  • Cola drinks typically contain little or no sodium. A steady diet of half water, half cola could lead to inadequate sodium after only a few hours of running.
  • Don't be fooled by running in dry weather. Sweat may evaporate so fast in dry weather you may think you're not sweating much when you're actually sweating a great deal and losing water through your lungs as you exhale.
  • Don't assume you're hydrated if you urinate late in a run. If you're low on sodium, your body will be forced to dump water to keep you from going into a state of hyponatremia (low sodium). Thus, it is possible to be dehydrated, but still be urinating.
  • If you do get dehydrated, take salt and water together. Your body will not properly rehydrate in you don't take in sodium. Therefore, avoid soda and sparkling water unless you also take sodium.
  • Don't trust your sense of thirst in a long run. Most people are actually dehydrated by the time they acknowledge their thirst. Use the standard refrain, eat before you're hungry, drink before you're thirsty as a guideline.
  • If you do get dehydrated, your blood pressure will be low. If you take hot shower after the run, the blood vessels near the skin will dilate and your blood pressure will drop so low that your heart will not be able to push blood to the brain for a few seconds and you will faint in the shower.

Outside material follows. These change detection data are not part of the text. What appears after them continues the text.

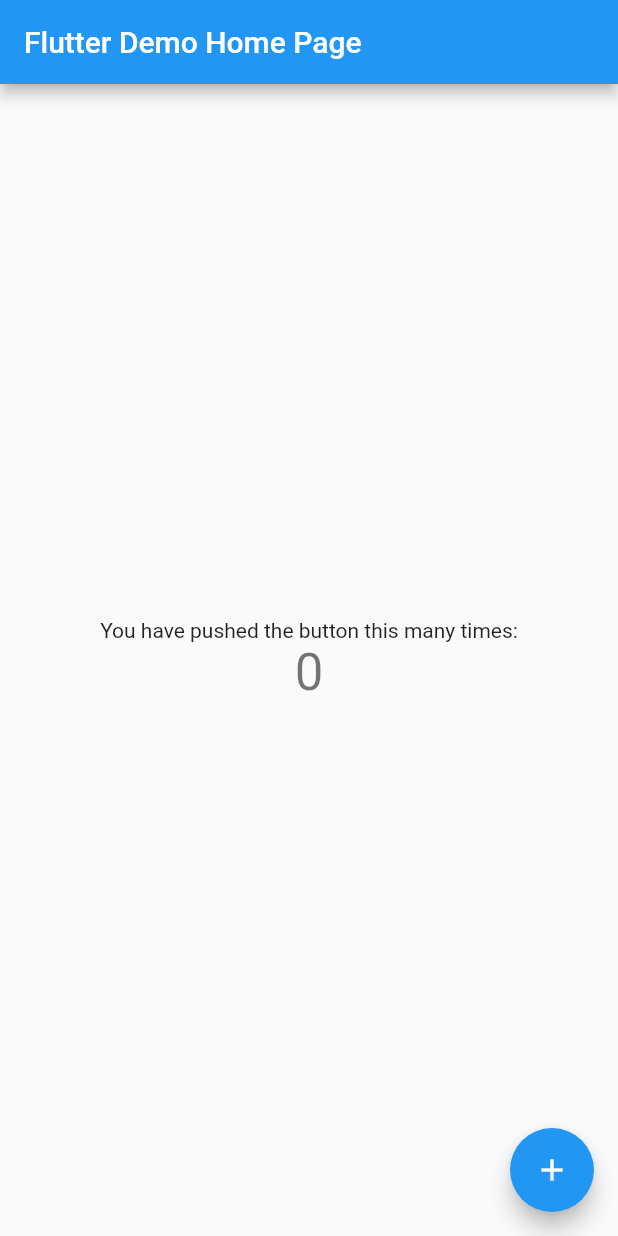
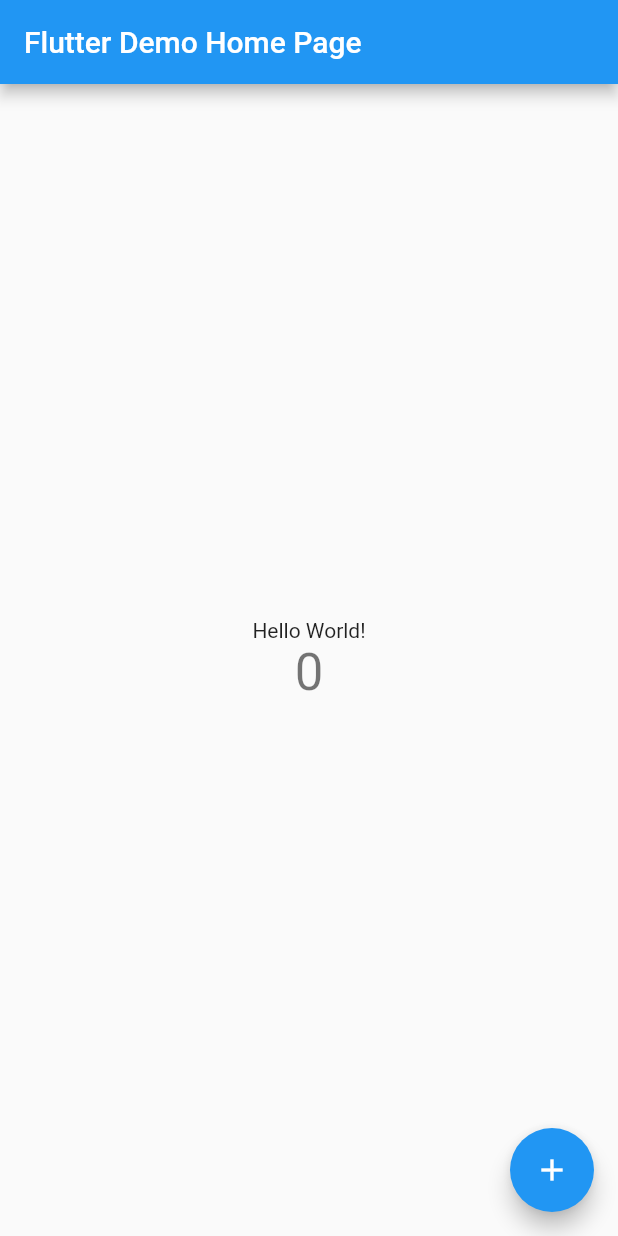
Before and after one commit to masato-aoshima/Flutter_Template, a Flutter app: the screen it shows after launch, on a phone screen of 412 x 824 dp. Run offline on Flutter 3.47's test engine with Material 2 defaults, Android fonts, the phone set to English and light mode, and no system bars; generated files the repository leaves out were written again.

Commit message:
多言語対応：動作確認

```diff
--- a/lib/main.dart
+++ b/lib/main.dart
@@ -1,4 +1,5 @@
 import 'package:flutter/material.dart';
+import 'package:flutter_gen/gen_l10n/app_localizations.dart';
 
 void main() {
   runApp(const MyApp());
@@ -15,6 +16,8 @@ class MyApp extends StatelessWidget {
       theme: ThemeData(
         primarySwatch: Colors.blue,
       ),
+      localizationsDelegates: AppLocalizations.localizationsDelegates,
+      supportedLocales: AppLocalizations.supportedLocales,
       home: const MyHomePage(title: 'Flutter Demo Home Page'),
     );
   }
@@ -48,8 +51,8 @@ class _MyHomePageState extends State<MyHomePage> {
         child: Column(
           mainAxisAlignment: MainAxisAlignment.center,
           children: <Widget>[
-            const Text(
-              'You have pushed the button this many times:',
+            Text(
+              AppLocalizations.of(context)!.helloWorld,
             ),
             Text(
               '$_counter',
```
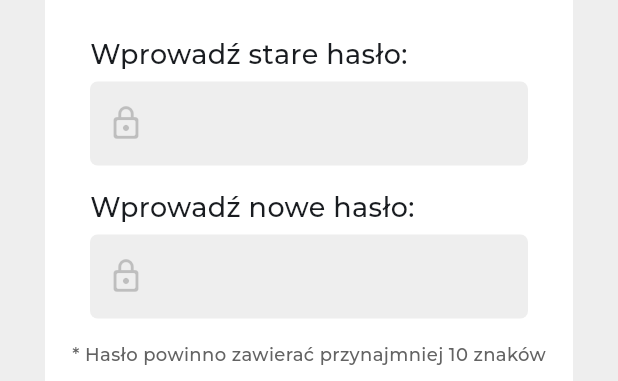
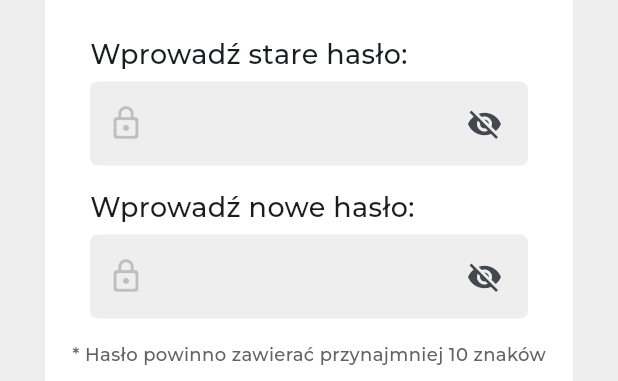
Before and after one commit to jaknie10/AsystentDiagnozy, a Flutter app: the ChangePassword widget shown alone on an empty page, opened directly with empty values, on a phone screen of 412 x 824 dp. Shown: the part 232-613 px from the top of the screen. Run offline on Flutter 3.47's test engine with Material 3 defaults, Android fonts, the phone set to English and light mode, and no system bars; our stand-ins replace flutter_phoenix, flutter_svg, sqflite_common_ffi; missing offline and left inert: crypton, pointycastle, window_size; accounts and stored records are empty; project files that could hold a hidden picture were left out.

Commit message:
Dodanie wylogowywania i opcji widoczności hasła przy jego zmianie

```diff
--- a/asystent_diagnozy/lib/pages/login/login_user.dart
+++ b/asystent_diagnozy/lib/pages/login/login_user.dart
@@ -25,7 +25,7 @@ class LoginUser extends StatefulWidget {
 class _LoginUserState extends State<LoginUser> {
   final _formKey = GlobalKey<FormState>();
   var password = '';
-  bool passwordVisible = false;
+  bool passwordVisible = true;
 
   final SQLiteHelper helper = SQLiteHelper();
 
@@ -128,7 +128,7 @@ class _LoginUserState extends State<LoginUser> {
                                               top: 5.0,
                                               bottom: 15.0),
                                           child: TextFormField(
-                                            obscureText: !passwordVisible,
+                                            obscureText: passwordVisible,
                                             keyboardType:
                                                 TextInputType.visiblePassword,
                                             inputFormatters: <TextInputFormatter>[
--- a/asystent_diagnozy/lib/pages/settings/change_password.dart
+++ b/asystent_diagnozy/lib/pages/settings/change_password.dart
@@ -22,6 +22,9 @@ class _ChangePasswordState extends State<ChangePassword> {
 
   String currentPass = '';
   String newPass = '';
+
+  bool passwordVisible1 = true;
+  bool passwordVisible2 = true;
 
   @override
   void initState() {
@@ -108,6 +111,7 @@ class _ChangePasswordState extends State<ChangePassword> {
                                             ),
                                           ),
                                           TextFormField(
+                                            obscureText: passwordVisible1,
                                             keyboardType:
                                                 TextInputType.visiblePassword,
                                             inputFormatters: const [],
@@ -126,6 +130,23 @@ class _ChangePasswordState extends State<ChangePassword> {
                                               return null;
                                             },
                                             decoration: InputDecoration(
+                                              suffixIcon: Padding(
+                                                padding: const EdgeInsets.only(
+                                                    right: 5.0),
+                                                child: IconButton(
+                                                  icon: Icon(passwordVisible1
+                                                      ? Icons.visibility_off
+                                                      : Icons.visibility),
+                                                  onPressed: () {
+                                                    setState(
+                                                      () {
+                                                        passwordVisible1 =
+                                                            !passwordVisible1;
+                                                      },
+                                                    );
+                                                  },
+                                                ),
+                                              ),
                                               prefixIcon: const Padding(
                                                 padding: EdgeInsets.all(10.0),
                                                 child: Icon(
@@ -173,6 +194,7 @@ class _ChangePasswordState extends State<ChangePassword> {
                                             padding: const EdgeInsets.only(
                                                 bottom: 10.0),
                                             child: TextFormField(
+                                              obscureText: passwordVisible2,
                                               keyboardType:
                                                   TextInputType.visiblePassword,
                                               inputFormatters: const [],
@@ -191,6 +213,24 @@ class _ChangePasswordState extends State<ChangePassword> {
                                                 return null;
                                               },
                                               decoration: InputDecoration(
+                                                suffixIcon: Padding(
+                                                  padding:
+                                                      const EdgeInsets.only(
+                                                          right: 5.0),
+                                                  child: IconButton(
+                                                    icon: Icon(passwordVisible2
+                                                        ? Icons.visibility_off
+                                                        : Icons.visibility),
+                                                    onPressed: () {
+                                                      setState(
+                                                        () {
+                                                          passwordVisible2 =
+                                                              !passwordVisible2;
+                                                        },
+                                                      );
+                                                    },
+                                                  ),
+                                                ),
                                                 prefixIcon: const Padding(
                                                   padding: EdgeInsets.all(10.0),
                                                   child: Icon(
--- a/asystent_diagnozy/lib/pages/settings/settings.dart
+++ b/asystent_diagnozy/lib/pages/settings/settings.dart
@@ -1,5 +1,7 @@
 import 'package:asystent_diagnozy/models/user_model.dart';
+import 'package:asystent_diagnozy/pages/login/login_or_register.dart';
 import 'package:flutter/material.dart';
+import 'package:flutter_phoenix/flutter_phoenix.dart';
 import 'change_password.dart';
 
 class Settings extends StatefulWidget {
@@ -75,7 +77,9 @@ class _SettingsState extends State<Settings> {
                           ),
                         ),
                         GestureDetector(
-                          onTap: () {},
+                          onTap: () {
+                            Phoenix.rebirth(context);
+                          },
                           child: Container(
                             height: 50,
                             width: double.infinity,
--- a/asystent_diagnozy/pubspec.yaml
+++ b/asystent_diagnozy/pubspec.yaml
@@ -48,6 +48,7 @@ dependencies:
       ref: a550668ca25881d154ae54204baa93a41fe5e344
   crypton: ^2.2.1
   pointycastle: ^3.7.3
+  flutter_phoenix: ^1.1.1
 
 dev_dependencies:
   flutter_test:
```
Also changed, not shown: asystent_diagnozy/lib/main.dart (+6 -1 lines), asystent_diagnozy/pubspec.lock.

  • If you feel dizzy or have a queasy stomach during a run, slow down or sit for a while. If it is really hot, you weren't going to have a record time anyway, so why kill yourself to finish a few minutes sooner?
  • The runners most in danger of dehydration are not the speedsters at the front of the race, but those at the back of the pack who spend more hours out in the heat.
  • If there is ice at the aid stations, consider wearing a white mesh cap in which you can put ice cubes. It may look silly but it can reduce your body core temperature and help prevent a good training effort from becoming disastrous.

James Raia is a syndicated journalist and long-distance runner in Sacramento. Comments, suggestions and race information are welcomed and should be sent to 2301 J St. #205, Sacramento, CA 95816. E-mail address: